You might remember that a few days ago I mentioned how many people, especially seniors are keeping cash and valuables at home rather than in the bank. As a result one reader sent a link that you'll find interesting. It tells of the tons of dented metal safes that were washed out of homes and businesses by the tsunami and were washed back up on the tsunami-battered coast. Some of these the safes held family life savings and were sitting in stacks at police offices.
The article said that they estimate that $350 billion of yen does not circulate in Japan, because people, many people in Japan stach their cash at home. The Japanese word for the stash is "tansu yokin" trasnlated as "wardrobe savings."
Here is the link.
What did you all think of the Florida Public Archaeology Network statement about the laws relating to metal detecting in Florida? And the British system? You definitely should be aware of the Florida Public Archaeology Network statement. While their interpretation might be questionable in some respects, it will nonetheless influence some in government as well as the public.
Here is what the Department of Environmental Protection said on the following on the Florida Coast Access web site.
Prior to 1821, Indian River County was part of the Spanish Colony of East Florida. During this time, Spanish ships carrying massive quantities of gold and silver passed by this area every summer. In 1715, a storm sank the seven Spanish vessels off the coast of present-day Indian River County. Many artifacts including silver and gold were salvaged in the early 1920s. Today, treasure enthusiasts can be found along the beaches of Indian River County searching for buried treasure and casing the shoreline with metal detectors. The McLarty Treasure Museum in northern Indian River County has exhibits and movies detailing the history of the county along with many of the artifacts excavated from the 1715 shipwreck.
Here is the link where you can read about more of our Florida beaches.
Here is an article in a law journal concerning access to Florida beaches that you might find interesting if you are into the legal stuff. It is out-dated but presents a number of relevant legal principles, such as that of customary useage.
There are times when a misinformed or over zealous security guard might try to run you off a beach you have every right to be on. While I advise cooperating, it is also good to know the real situation.

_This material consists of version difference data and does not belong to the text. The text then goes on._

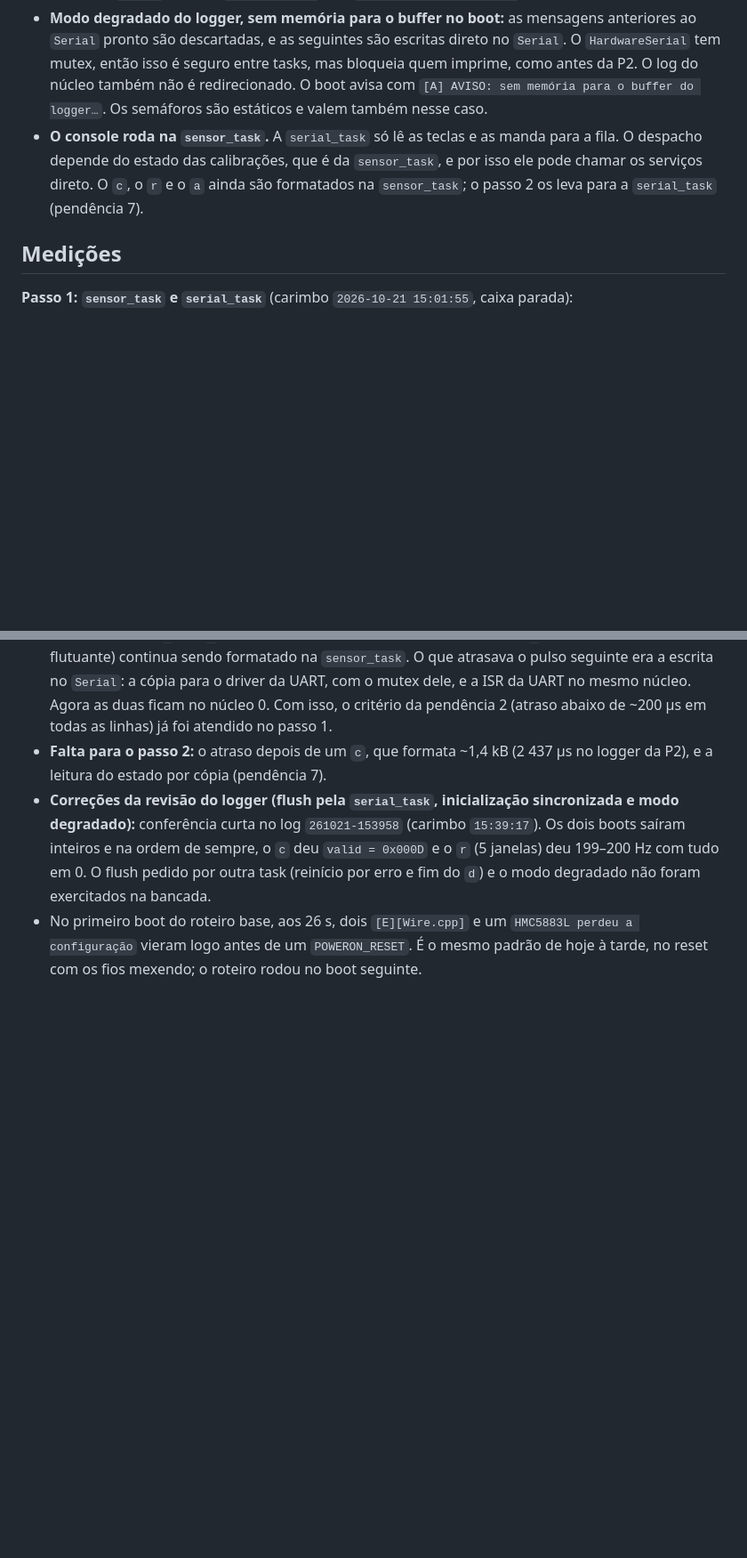
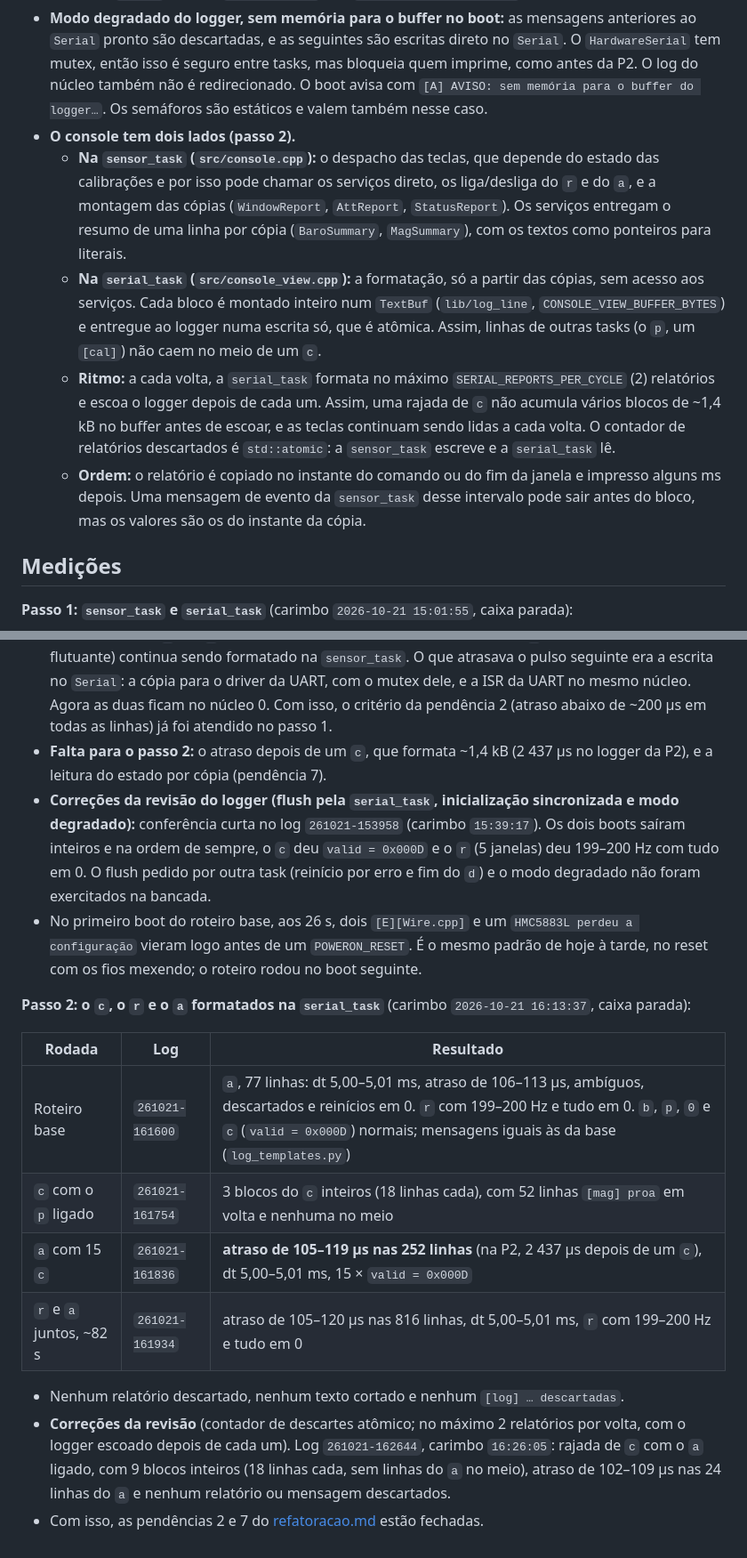
Before and after one commit to rigelsss/attitude-indicator, a Markdown page: docs/tasks.md, 2 parts joined by grey strips. Shown at 89% size. Drawn GitHub-style; blank space fills up the shorter version.

Commit message:
docs: registrar segunda etapa das tasks e validacao do console

```diff
--- a/docs/tasks.md
+++ b/docs/tasks.md
@@ -31,7 +32,11 @@ Os valores ficam no `config.h` (seção "Tasks"). A `loopTask` do Arduino se apa
 - **`logFlush()` de outra task pede o flush à `serial_task` e espera a confirmação dela**, até `LOG_FLUSH_TIMEOUT_MS` (3 s). Ela retira um trecho do buffer antes de escrevê-lo, então, para as outras tasks, o buffer pode parecer vazio com a escrita ainda em curso. Só ela sabe quando tudo foi escrito; então ela faz o `Serial.flush()` e libera o semáforo. Usado antes de um reinício por erro e no fim do dump do `d`.
 - **Inicialização sincronizada.** O `setup()` só imprime e cria a `sensor_task` depois que a `serial_task` sinaliza o `Serial` pronto (`logWaitSerial`, até `SERIAL_READY_TIMEOUT_MS`; sem o sinal, reinicia).
 - **Modo degradado do logger, sem memória para o buffer no boot:** as mensagens anteriores ao `Serial` pronto são descartadas, e as seguintes são escritas direto no `Serial`. O `HardwareSerial` tem mutex, então isso é seguro entre tasks, mas bloqueia quem imprime, como antes da P2. O log do núcleo também não é redirecionado. O boot avisa com `[A] AVISO: sem memória para o buffer do logger…`. Os semáforos são estáticos e valem também nesse caso.
-- **O console roda na `sensor_task`.** A `serial_task` só lê as teclas e as manda para a fila. O despacho depende do estado das calibrações, que é da `sensor_task`, e por isso ele pode chamar os serviços direto. O `c`, o `r` e o `a` ainda são formatados na `sensor_task`; o passo 2 os leva para a `serial_task` (pendência 7).
+- **O console tem dois lados (passo 2).**
+  - **Na `sensor_task` (`src/console.cpp`):** o despacho das teclas, que depende do estado das calibrações e por isso pode chamar os serviços direto, os liga/desliga do `r` e do `a`, e a montagem das cópias (`WindowReport`, `AttReport`, `StatusReport`). Os serviços entregam o resumo de uma linha por cópia (`BaroSummary`, `MagSummary`), com os textos como ponteiros para literais.
+  - **Na `serial_task` (`src/console_view.cpp`):** a formatação, só a partir das cópias, sem acesso aos serviços. Cada bloco é montado inteiro num `TextBuf` (`lib/log_line`, `CONSOLE_VIEW_BUFFER_BYTES`) e entregue ao logger numa escrita só, que é atômica. Assim, linhas de outras tasks (o `p`, um `[cal]`) não caem no meio de um `c`.
+  - **Ritmo:** a cada volta, a `serial_task` formata no máximo `SERIAL_REPORTS_PER_CYCLE` (2) relatórios e escoa o logger depois de cada um. Assim, uma rajada de `c` não acumula vários blocos de ~1,4 kB no buffer antes de escoar, e as teclas continuam sendo lidas a cada volta. O contador de relatórios descartados é `std::atomic`: a `sensor_task` escreve e a `serial_task` lê.
+  - **Ordem:** o relatório é copiado no instante do comando ou do fim da janela e impresso alguns ms depois. Uma mensagem de evento da `sensor_task` desse intervalo pode sair antes do bloco, mas os valores são os do instante da cópia.
 
 ## Medições
 
@@ -47,3 +52,16 @@ Os valores ficam no `config.h` (seção "Tasks"). A `loopTask` do Arduino se apa
 - **Falta para o passo 2:** o atraso depois de um `c`, que formata ~1,4 kB (2 437 µs no logger da P2), e a leitura do estado por cópia (pendência 7).
 - **Correções da revisão do logger (flush pela `serial_task`, inicialização sincronizada e modo degradado):** conferência curta no log `261021-153958` (carimbo `15:39:17`). Os dois boots saíram inteiros e na ordem de sempre, o `c` deu `valid = 0x000D` e o `r` (5 janelas) deu 199–200 Hz com tudo em 0. O flush pedido por outra task (reinício por erro e fim do `d`) e o modo degradado não foram exercitados na bancada.
 - No primeiro boot do roteiro base, aos 26 s, dois `[E][Wire.cpp]` e um `HMC5883L perdeu a configuração` vieram logo antes de um `POWERON_RESET`. É o mesmo padrão de hoje à tarde, no reset com os fios mexendo; o roteiro rodou no boot seguinte.
+
+**Passo 2: o `c`, o `r` e o `a` formatados na `serial_task`** (carimbo `2026-10-21 16:13:37`, caixa parada):
+
+| Rodada | Log | Resultado |
+|---|---|---|
+| Roteiro base | `261021-161600` | `a`, 77 linhas: dt 5,00–5,01 ms, atraso de 106–113 µs, ambíguos, descartados e reinícios em 0. `r` com 199–200 Hz e tudo em 0. `b`, `p`, `0` e `c` (`valid = 0x000D`) normais; mensagens iguais às da base (`log_templates.py`) |
+| `c` com o `p` ligado | `261021-161754` | 3 blocos do `c` inteiros (18 linhas cada), com 52 linhas `[mag] proa` em volta e nenhuma no meio |
+| `a` com 15 `c` | `261021-161836` | **atraso de 105–119 µs nas 252 linhas** (na P2, 2 437 µs depois de um `c`), dt 5,00–5,01 ms, 15 × `valid = 0x000D` |
+| `r` e `a` juntos, ~82 s | `261021-161934` | atraso de 105–120 µs nas 816 linhas, dt 5,00–5,01 ms, `r` com 199–200 Hz e tudo em 0 |
+
+- Nenhum relatório descartado, nenhum texto cortado e nenhum `[log] … descartadas`.
+- **Correções da revisão** (contador de descartes atômico; no máximo 2 relatórios por volta, com o logger escoado depois de cada um). Log `261021-162644`, carimbo `16:26:05`: rajada de `c` com o `a` ligado, com 9 blocos inteiros (18 linhas cada, sem linhas do `a` no meio), atraso de 102–109 µs nas 24 linhas do `a` e nenhum relatório ou mensagem descartados.
+- Com isso, as pendências 2 e 7 do [refatoracao.md](refatoracao.md) estão fechadas.
```
Also changed, not shown: other parts of docs/tasks.md (+1 -0 lines), docs/refatoracao.md (+2 -2 lines).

We still have a 1 - 2 foot surf, but to me the most important thing right now is the nice low tides. The wind is from the southeast today and the beaches are filling a little though. The surf will be a little higher tomorrow, but no significant change in conditions is expected.